Sonogram and/or computed tomography (CT) can also be controlled to diagnose pleural effusions.
Complications of pleural effusion
Complications of pleural effusions include the collapse of the lungs; Pneumothorax, or air in the thoracic cavity, which is a frequent side-effect of the thoracocentesis; And empyema (abscesses) caused by an infection of the pleural fluid, which requires a fluid drainage.
Pleural effusion may place patients with asbestosis or mesothelioma at a greater risk as other patients – if this causes difficulty in breathing. This is because patients with these disorders often suffer from pleural scars, making it difficult to breathe. Pleural effusion can exacerbate this problem and ultimately properly breathing inability can significantly contribute to the downward spiral of the patient.

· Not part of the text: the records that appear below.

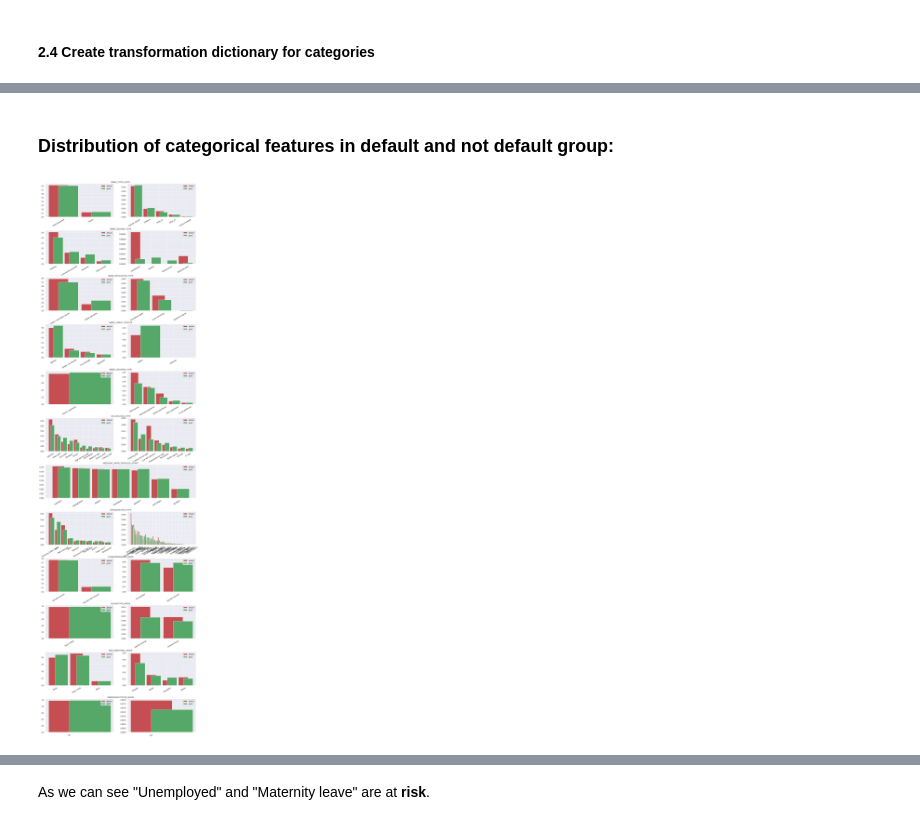
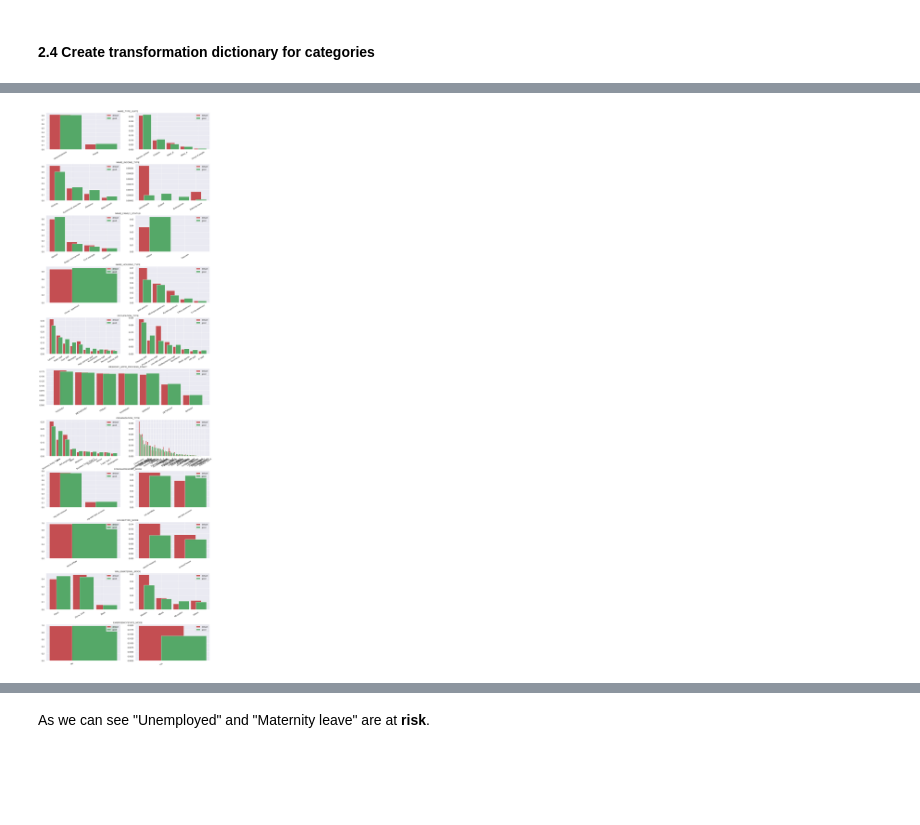
Before and after one commit to lasados/HomeCreditScoring, a Jupyter notebook: EDA.ipynb, the cells around one changed output, grey strips where cells are left out. Saved outputs shown, nothing was run; the diff lists cells and outputs as text; code cells hidden in the pictures; blank space fills up the shorter version.

```diff
--- a/EDA.ipynb
+++ b/EDA.ipynb
@@ -321,2 +373,0 @@ Categorical data:
-# %% [markdown]
-### Distribution of categorical features in default and not default group:
@@ -400,4 +374,4 @@ def plot_cat_distbars(column_names=None, data=None):
 # %%
-plot_cat_distbars(not_bin_columns)
+plot_cat_distbars(nominal_columns)
 # %% [output]
-[figure, old version]
+[figure, new version]
```
Also changed, not shown: parts of 21 cells of this notebook.
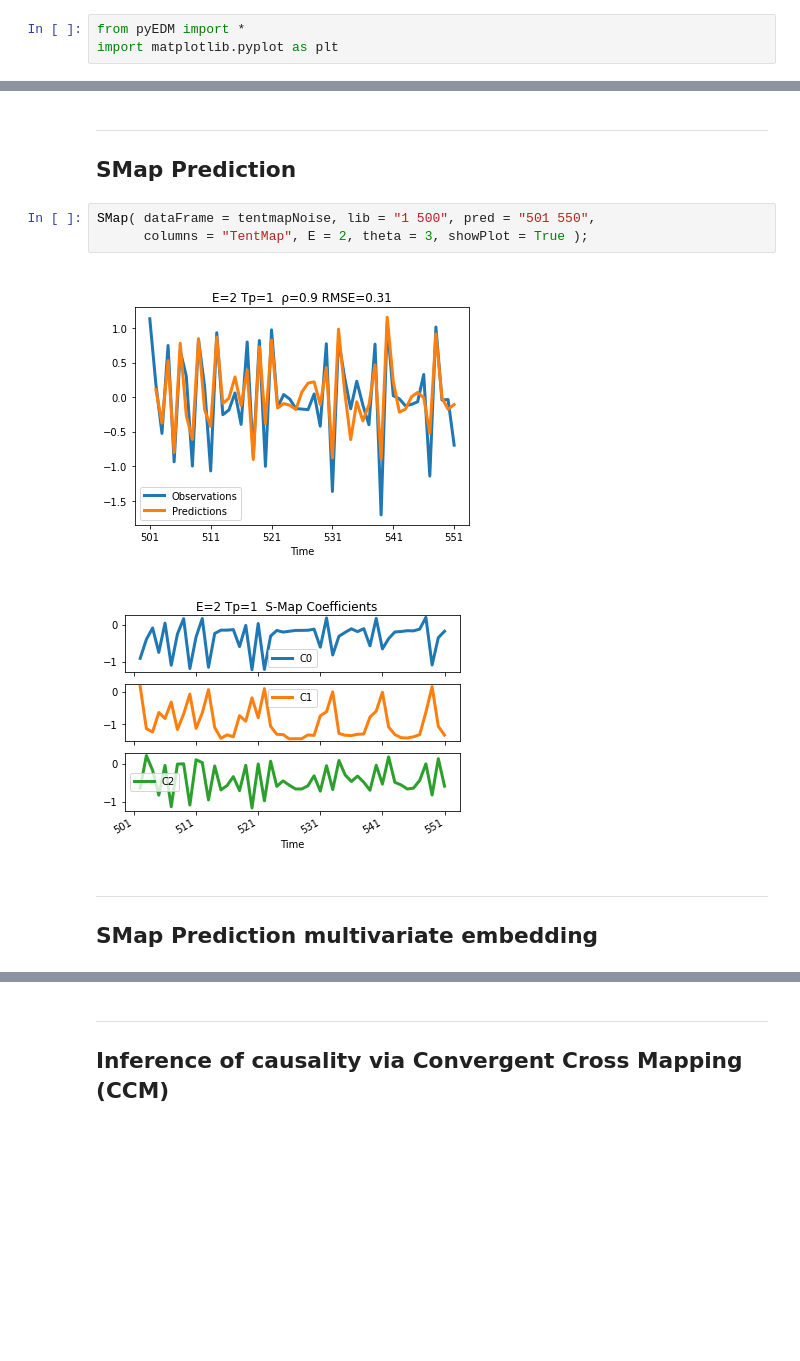
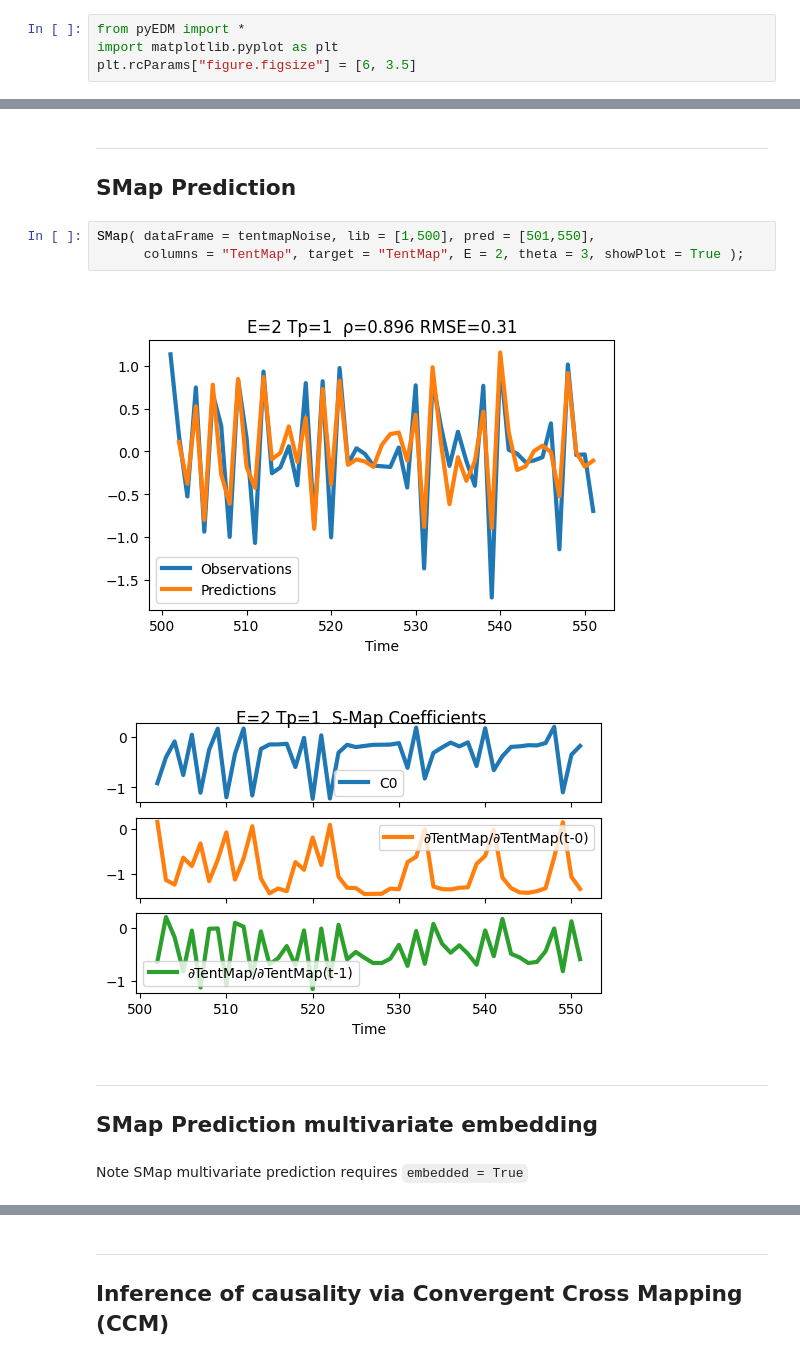
Before and after one commit to SugiharaLab/EDM_Documentation, a Jupyter notebook: docs/basic_examples.ipynb, the cells around one changed output, grey strips where cells are left out. Saved outputs shown, nothing was run; the diff lists cells and outputs as text; blank space fills up the shorter version.

```diff
--- a/docs/basic_examples.ipynb
+++ b/docs/basic_examples.ipynb
@@ -3,6 +3,7 @@
 # %%
 from pyEDM import *
 import matplotlib.pyplot as plt
+plt.rcParams["figure.figsize"] = [6, 3.5]
 # %%
 tentmap      = sampleData['TentMap']
 tentmapNoise = sampleData['TentMapNoise']
@@ -76,13 +78,15 @@ SMap theta parameter in the range of [2-3] provides optimal resolution. The non-
 
 ## SMap Prediction
 # %%
-SMap( dataFrame = tentmapNoise, lib = "1 500", pred = "501 550",
-      columns = "TentMap", E = 2, theta = 3, showPlot = True );
+SMap( dataFrame = tentmapNoise, lib = [1,500], pred = [501,550],
+      columns = "TentMap", target = "TentMap", E = 2, theta = 3, showPlot = True );
 # %% [output]
-[figure, old version]
+[figure, new version]
-[figure, old version]
+[figure, new version]
 # %% [markdown]
 ---
 
 ## SMap Prediction multivariate embedding
+# %% [markdown]
+Note SMap multivariate prediction requires `embedded = True`
 # %%
```
Also changed, not shown: parts of 16 cells of this notebook, 11 other files.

Treatment of pleural effusion
In some cases, no treatment is required for pleural effusion. However, when doctors combine the discomfort of accumulation of fluid or pain in a patient – or other more serious side effects – they often take steps to address the causes and / or effects of stroke. As mentioned above, a patient suffering from asbestosis or mesothelioma may have a condition that makes breathing difficult. To deal with this, the doctors do everything to resolve the causes.
In patients with breathing problems associated with pleural effusion, this may include:
Thoracentesis. The further removal of pleural fluid can relieve the pressure on the chest which makes breathing easier.
Chemical pleurodesis. This method involves introducing agents such as talc or bleomycin to completely eliminate the pleural space so that the fluid can no longer accumulate.
Pleural decortication. Also known as pleurectomy, this operation removes the pleura; As the chemical pleurodesis, pleural decortication removes the pleural space, preventing the pleural fluid from accumulating.
For more information on mesothelioma symptoms and other asbestos related issues, asbestos and malignant mesothelioma, see more articles on our site. If you or a family member were diagnosed with a disease related to asbestos, contact a mesothelioma attorney as soon as possible.